→ What to produce
List each line of the data that holds the string "README", please.

→ Input data
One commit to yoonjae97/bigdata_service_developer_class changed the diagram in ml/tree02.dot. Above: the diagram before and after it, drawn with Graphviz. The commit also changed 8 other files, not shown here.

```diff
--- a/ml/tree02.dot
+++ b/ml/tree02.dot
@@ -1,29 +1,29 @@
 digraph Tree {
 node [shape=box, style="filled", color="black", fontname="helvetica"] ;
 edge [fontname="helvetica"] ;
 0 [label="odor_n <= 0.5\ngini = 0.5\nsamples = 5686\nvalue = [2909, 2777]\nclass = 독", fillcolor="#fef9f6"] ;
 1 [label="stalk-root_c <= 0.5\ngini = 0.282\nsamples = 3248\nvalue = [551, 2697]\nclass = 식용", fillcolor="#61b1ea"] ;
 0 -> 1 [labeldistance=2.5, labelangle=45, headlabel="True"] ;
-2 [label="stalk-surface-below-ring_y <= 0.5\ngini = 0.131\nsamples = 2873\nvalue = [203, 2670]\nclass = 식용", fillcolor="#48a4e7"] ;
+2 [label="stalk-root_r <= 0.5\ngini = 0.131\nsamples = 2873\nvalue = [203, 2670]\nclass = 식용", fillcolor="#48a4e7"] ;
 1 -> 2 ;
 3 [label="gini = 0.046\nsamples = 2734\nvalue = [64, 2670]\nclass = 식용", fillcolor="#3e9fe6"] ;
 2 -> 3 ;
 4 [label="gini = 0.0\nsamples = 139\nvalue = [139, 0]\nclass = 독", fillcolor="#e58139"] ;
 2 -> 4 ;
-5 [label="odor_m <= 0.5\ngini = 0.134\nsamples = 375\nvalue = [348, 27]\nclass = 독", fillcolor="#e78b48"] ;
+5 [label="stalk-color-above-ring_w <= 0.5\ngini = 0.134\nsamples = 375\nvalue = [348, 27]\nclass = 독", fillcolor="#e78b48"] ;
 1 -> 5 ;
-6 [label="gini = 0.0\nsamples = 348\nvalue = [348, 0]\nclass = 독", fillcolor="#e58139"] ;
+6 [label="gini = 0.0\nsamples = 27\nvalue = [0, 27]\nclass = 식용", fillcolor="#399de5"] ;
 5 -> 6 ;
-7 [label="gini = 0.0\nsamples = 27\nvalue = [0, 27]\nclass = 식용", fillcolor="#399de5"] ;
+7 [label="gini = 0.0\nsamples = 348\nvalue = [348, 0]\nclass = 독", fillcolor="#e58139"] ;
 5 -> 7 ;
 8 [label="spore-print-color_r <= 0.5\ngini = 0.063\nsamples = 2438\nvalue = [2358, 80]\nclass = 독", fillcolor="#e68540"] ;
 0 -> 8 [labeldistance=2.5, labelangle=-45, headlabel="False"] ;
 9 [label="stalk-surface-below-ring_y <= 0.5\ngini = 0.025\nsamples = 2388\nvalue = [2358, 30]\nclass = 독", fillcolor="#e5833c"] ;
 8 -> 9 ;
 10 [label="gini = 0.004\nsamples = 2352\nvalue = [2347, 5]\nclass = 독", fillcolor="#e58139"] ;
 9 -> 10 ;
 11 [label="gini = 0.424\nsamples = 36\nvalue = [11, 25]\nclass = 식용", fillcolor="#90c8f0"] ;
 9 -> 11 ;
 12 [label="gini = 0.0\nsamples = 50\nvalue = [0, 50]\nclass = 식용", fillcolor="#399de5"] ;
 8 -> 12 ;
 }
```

---

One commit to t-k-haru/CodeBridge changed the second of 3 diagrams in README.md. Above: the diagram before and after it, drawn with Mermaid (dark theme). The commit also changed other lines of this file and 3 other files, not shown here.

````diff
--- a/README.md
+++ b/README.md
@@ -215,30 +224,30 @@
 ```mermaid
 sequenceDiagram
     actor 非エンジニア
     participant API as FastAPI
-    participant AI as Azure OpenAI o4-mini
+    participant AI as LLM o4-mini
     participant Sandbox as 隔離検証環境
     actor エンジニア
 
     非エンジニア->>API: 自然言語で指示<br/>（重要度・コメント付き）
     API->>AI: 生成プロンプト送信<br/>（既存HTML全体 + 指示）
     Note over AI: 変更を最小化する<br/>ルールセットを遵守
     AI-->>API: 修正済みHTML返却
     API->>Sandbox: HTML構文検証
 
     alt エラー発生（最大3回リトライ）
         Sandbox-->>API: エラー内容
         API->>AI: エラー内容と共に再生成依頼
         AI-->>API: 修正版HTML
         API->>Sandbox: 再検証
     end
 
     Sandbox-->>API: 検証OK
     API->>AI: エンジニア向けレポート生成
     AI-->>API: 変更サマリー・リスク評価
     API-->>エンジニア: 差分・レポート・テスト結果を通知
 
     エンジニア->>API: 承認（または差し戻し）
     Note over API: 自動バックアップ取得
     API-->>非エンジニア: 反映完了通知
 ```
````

→ Exercise solution
One commit to t-k-haru/CodeBridge changed the second of 3 diagrams in README.md. Above: the diagram before and after it, drawn with Mermaid (dark theme). The commit also changed other lines of this file and 3 other files, not shown here.
--- a/README.md
+++ b/README.md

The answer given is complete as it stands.